- Assignment
How many lines below contain the word "beside"? Reply solely with the number.

- Provided data
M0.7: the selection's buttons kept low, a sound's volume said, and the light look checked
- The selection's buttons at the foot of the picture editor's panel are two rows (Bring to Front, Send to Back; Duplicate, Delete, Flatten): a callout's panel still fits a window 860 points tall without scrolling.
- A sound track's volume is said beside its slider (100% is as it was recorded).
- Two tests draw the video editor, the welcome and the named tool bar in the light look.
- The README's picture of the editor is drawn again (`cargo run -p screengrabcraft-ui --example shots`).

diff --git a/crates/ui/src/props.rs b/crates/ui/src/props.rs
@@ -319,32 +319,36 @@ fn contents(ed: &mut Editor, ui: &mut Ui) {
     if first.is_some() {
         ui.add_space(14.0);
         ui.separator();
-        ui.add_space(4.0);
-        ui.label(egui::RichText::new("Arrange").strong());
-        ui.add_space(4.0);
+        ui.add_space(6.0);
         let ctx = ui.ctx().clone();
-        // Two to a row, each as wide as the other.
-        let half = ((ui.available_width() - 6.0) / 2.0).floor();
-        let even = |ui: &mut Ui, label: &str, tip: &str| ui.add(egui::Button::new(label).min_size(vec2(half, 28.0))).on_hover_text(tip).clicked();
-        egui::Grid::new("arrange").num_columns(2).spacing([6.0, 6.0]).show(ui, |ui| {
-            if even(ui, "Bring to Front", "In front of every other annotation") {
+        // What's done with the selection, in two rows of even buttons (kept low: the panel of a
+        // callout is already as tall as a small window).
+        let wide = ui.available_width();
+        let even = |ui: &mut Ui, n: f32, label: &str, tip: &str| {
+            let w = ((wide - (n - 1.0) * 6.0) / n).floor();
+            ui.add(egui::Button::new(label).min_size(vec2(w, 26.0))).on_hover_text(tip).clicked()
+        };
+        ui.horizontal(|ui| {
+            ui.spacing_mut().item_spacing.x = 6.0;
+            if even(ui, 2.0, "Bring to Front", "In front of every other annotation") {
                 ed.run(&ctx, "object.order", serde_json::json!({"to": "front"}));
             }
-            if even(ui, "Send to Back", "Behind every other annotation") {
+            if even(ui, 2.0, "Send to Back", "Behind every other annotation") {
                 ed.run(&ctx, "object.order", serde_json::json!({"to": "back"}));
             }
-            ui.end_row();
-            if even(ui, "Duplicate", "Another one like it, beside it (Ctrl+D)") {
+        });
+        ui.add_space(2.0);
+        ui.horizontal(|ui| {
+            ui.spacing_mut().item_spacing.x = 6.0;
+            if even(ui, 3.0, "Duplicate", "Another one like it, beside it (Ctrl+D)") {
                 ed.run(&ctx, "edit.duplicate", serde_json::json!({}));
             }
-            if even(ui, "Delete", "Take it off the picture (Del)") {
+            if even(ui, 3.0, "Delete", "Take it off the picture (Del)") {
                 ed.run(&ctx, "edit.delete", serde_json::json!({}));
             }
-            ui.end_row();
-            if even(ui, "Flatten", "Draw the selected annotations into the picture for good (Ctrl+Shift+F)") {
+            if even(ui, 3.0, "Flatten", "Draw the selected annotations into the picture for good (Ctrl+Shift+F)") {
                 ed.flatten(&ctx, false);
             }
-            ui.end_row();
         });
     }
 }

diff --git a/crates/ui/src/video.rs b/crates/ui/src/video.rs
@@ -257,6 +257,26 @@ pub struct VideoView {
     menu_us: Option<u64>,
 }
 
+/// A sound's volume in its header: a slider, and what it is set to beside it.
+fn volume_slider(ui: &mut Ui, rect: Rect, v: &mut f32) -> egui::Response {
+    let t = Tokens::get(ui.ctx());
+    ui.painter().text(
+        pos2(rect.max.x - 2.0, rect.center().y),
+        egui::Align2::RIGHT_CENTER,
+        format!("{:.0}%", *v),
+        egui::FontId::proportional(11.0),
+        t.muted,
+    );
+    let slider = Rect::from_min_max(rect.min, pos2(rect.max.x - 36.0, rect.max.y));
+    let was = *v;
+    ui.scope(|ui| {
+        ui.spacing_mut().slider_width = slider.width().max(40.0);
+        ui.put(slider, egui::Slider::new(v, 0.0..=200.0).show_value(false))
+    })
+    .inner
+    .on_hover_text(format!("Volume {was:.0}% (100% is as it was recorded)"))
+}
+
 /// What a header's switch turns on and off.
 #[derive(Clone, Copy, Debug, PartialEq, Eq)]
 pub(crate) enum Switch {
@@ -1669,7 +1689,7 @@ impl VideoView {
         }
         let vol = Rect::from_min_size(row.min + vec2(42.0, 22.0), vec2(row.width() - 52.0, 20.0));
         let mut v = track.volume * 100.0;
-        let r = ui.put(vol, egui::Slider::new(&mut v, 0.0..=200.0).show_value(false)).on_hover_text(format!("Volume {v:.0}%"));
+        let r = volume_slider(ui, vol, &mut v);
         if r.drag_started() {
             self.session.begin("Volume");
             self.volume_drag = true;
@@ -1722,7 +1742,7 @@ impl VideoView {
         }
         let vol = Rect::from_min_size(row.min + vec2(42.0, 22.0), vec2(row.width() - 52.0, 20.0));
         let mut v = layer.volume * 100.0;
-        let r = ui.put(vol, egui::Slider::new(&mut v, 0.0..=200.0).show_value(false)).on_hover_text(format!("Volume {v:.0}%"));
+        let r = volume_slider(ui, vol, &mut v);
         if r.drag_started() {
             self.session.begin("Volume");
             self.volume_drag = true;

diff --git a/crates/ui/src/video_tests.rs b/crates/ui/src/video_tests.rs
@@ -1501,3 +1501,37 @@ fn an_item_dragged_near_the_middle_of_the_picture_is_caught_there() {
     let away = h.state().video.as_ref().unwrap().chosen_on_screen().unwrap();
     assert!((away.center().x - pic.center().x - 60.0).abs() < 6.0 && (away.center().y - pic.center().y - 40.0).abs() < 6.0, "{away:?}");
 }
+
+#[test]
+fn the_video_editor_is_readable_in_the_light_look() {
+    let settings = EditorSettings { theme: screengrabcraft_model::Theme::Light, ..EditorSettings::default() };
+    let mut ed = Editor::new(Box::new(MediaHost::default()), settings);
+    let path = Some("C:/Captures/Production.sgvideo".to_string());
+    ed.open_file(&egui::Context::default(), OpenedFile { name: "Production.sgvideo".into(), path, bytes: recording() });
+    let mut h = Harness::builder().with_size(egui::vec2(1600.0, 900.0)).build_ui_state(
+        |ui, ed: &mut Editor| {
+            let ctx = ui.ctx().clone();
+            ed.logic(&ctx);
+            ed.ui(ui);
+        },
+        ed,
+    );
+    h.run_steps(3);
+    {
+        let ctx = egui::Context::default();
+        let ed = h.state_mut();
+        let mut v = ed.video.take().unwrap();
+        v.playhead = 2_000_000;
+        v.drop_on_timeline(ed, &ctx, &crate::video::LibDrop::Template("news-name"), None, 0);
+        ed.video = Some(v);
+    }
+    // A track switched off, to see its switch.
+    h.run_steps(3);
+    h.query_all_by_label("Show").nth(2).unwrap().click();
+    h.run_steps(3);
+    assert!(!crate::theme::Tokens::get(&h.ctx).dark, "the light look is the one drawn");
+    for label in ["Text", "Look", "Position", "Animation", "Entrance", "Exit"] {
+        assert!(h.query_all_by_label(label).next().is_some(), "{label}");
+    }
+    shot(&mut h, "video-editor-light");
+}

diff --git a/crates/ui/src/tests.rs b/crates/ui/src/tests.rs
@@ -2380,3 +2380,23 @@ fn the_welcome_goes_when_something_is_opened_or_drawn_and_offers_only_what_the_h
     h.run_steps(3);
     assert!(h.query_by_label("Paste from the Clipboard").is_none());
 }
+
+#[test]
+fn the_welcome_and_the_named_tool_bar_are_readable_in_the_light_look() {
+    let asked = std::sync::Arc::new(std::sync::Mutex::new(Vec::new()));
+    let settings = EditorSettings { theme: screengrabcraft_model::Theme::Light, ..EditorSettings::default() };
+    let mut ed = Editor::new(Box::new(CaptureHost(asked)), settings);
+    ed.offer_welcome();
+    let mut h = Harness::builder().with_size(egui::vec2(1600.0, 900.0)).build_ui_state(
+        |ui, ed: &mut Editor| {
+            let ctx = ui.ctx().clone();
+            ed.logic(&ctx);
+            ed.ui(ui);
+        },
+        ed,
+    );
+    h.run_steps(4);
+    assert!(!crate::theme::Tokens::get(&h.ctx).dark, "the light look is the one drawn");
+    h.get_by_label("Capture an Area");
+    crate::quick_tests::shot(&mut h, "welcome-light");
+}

- Your solution
4